— WORK TO BE COMPLETED —
Below are the records; count the lines in which "KPIs" occurs and report only that number.

┌─ INFORMATION

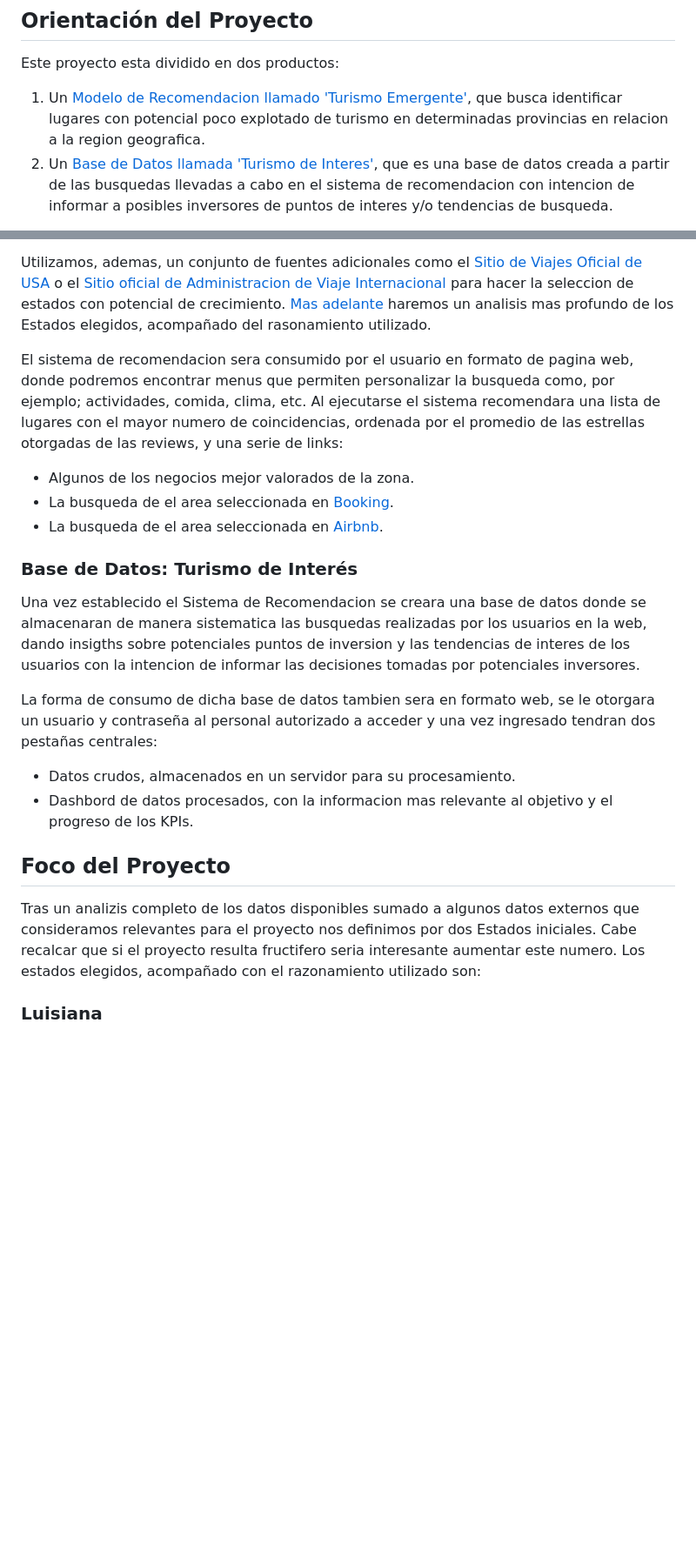
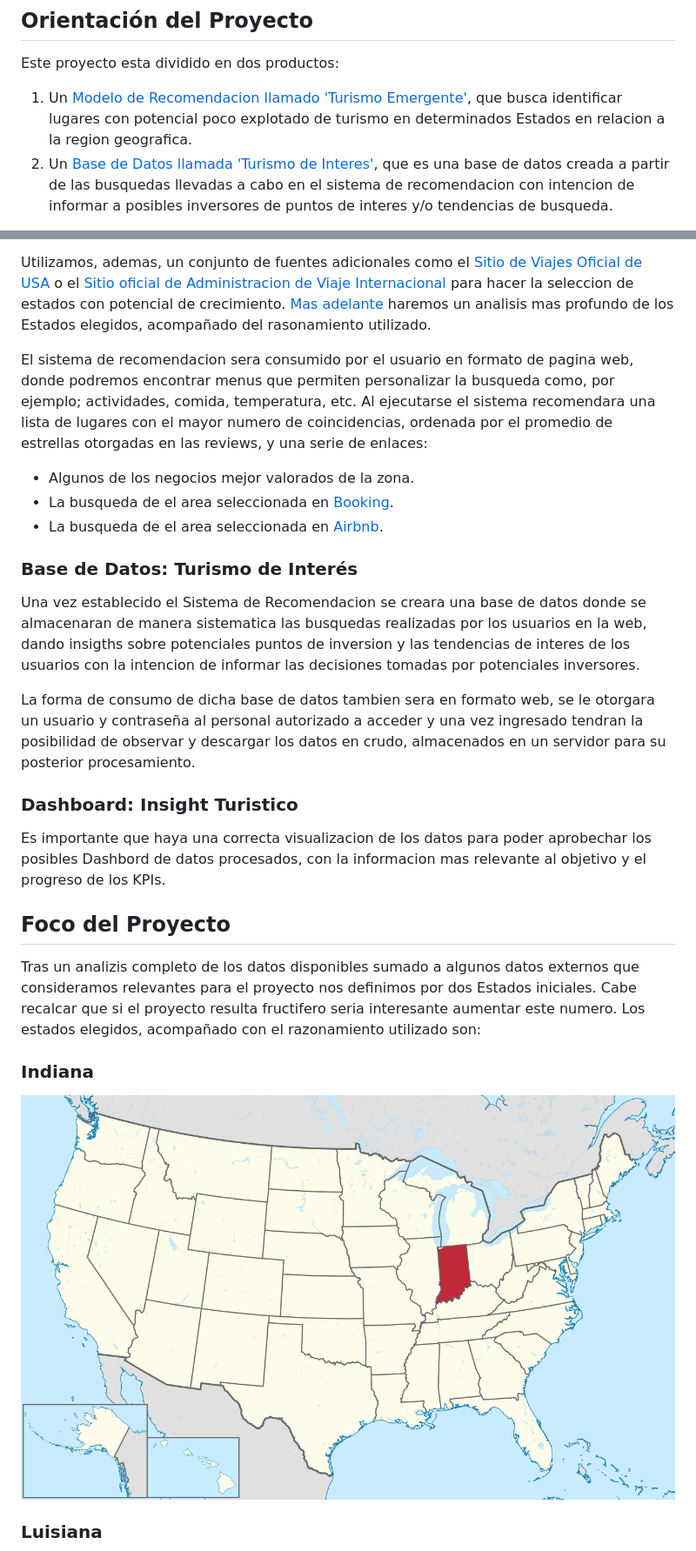
Before and after one commit to TFTomasFernandez/Sistema-de-Recomendacion-Turistico, a Markdown page: README.md, 2 parts joined by grey strips. Shown: that part at 87% size. GitHub-like rendering; blank space fills up the shorter version.

Commit message:
hotfix: readme changes

```diff
--- a/README.md
+++ b/README.md
@@ -24,7 +23,7 @@ Este proyecto esta orientado a acompañar una pasion que muchos de nosotros comp
 
 ## Orientación del Proyecto
 Este proyecto esta dividido en dos productos:
-1. Un [Modelo de Recomendacion llamado 'Turismo Emergente'](#modelo-de-recomendacion:-turismo-emergente), que busca identificar lugares con potencial poco explotado de turismo en determinadas provincias en relacion a la region geografica.
+1. Un [Modelo de Recomendacion llamado 'Turismo Emergente'](#modelo-de-recomendacion:-turismo-emergente), que busca identificar lugares con potencial poco explotado de turismo en determinados Estados en relacion a la region geografica.
 2. Un [Base de Datos llamada 'Turismo de Interes'](#base-de-datos:-turismo-de-interes), que es una base de datos creada a partir de las busquedas llevadas a cabo en el sistema de recomendacion con intencion de informar a posibles inversores de puntos de interes y/o tendencias de busqueda.
 
 A continuacion observaremos en mas detalle cada una de estos productos:
@@ -34,7 +33,7 @@ El proyecto utiliza las bases de datos de [Yelp](https://www.yelp.com/) y [Googl
 
 Utilizamos, ademas, un conjunto de fuentes adicionales como el [Sitio de Viajes Oficial de USA](https://www.visittheusa.com/) o el [Sitio oficial de Administracion de Viaje Internacional](https://www.trade.gov/) para hacer la seleccion de estados con potencial de crecimiento. [Mas adelante](#foco-del-proyecto) haremos un analisis mas profundo de los Estados elegidos, acompañado del rasonamiento utilizado.
 
-El sistema de recomendacion sera consumido por el usuario en formato de pagina web, donde podremos encontrar menus que permiten personalizar la busqueda como, por ejemplo; actividades, comida, clima, etc. Al ejecutarse el sistema recomendara una lista de lugares con el mayor numero de coincidencias, ordenada por el promedio de las estrellas otorgadas de las reviews, y una serie de links:
+El sistema de recomendacion sera consumido por el usuario en formato de pagina web, donde podremos encontrar menus que permiten personalizar la busqueda como, por ejemplo; actividades, comida, temperatura, etc. Al ejecutarse el sistema recomendara una lista de lugares con el mayor numero de coincidencias, ordenada por el promedio de estrellas otorgadas en las reviews, y una serie de enlaces:
 - Algunos de los negocios mejor valorados de la zona.
 - La busqueda de el area seleccionada en [Booking](https://booking.com/).
 - La busqueda de el area seleccionada en [Airbnb](https://www.airbnb.com).
@@ -42,12 +41,20 @@ El sistema de recomendacion sera consumido por el usuario en formato de pagina w
 ### Base de Datos: Turismo de Interés
 Una vez establecido el Sistema de Recomendacion se creara una base de datos donde se almacenaran de manera sistematica las busquedas realizadas por los usuarios en la web, dando insigths sobre potenciales puntos de inversion y las tendencias de interes de los usuarios con la intencion de informar las decisiones tomadas por potenciales inversores.
 
-La forma de consumo de dicha base de datos tambien sera en formato web, se le otorgara un usuario y contraseña al personal autorizado a acceder y una vez ingresado tendran dos pestañas centrales:
-- Datos crudos, almacenados en un servidor para su procesamiento.
-- Dashbord de datos procesados, con la informacion mas relevante al objetivo y el progreso de los KPIs.
+La forma de consumo de dicha base de datos tambien sera en formato web, se le otorgara un usuario y contraseña al personal autorizado a acceder y una vez ingresado tendran la posibilidad de observar y descargar los datos en crudo, almacenados en un servidor para su posterior procesamiento.
+
+### Dashboard: Insight Turistico
+
+Es importante que haya una correcta visualizacion de los datos para poder aprobechar los posibles Dashbord de datos procesados, con la informacion mas relevante al objetivo y el progreso de los KPIs.
 
 ## Foco del Proyecto
 Tras un analizis completo de los datos disponibles sumado a algunos datos externos que consideramos relevantes para el proyecto nos definimos por dos Estados iniciales. Cabe recalcar que si el proyecto resulta fructifero seria interesante aumentar este numero. Los estados elegidos, acompañado con el razonamiento utilizado son:
+
+### Indiana
+
+![Indiana en el mapa](img/indiana_maploc.png)
+
+
 
 ### Luisiana
 
```
Also changed, not shown: other parts of README.md (+3 -4 lines).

└─

— SOLUTION TO THE EXERCISE —
2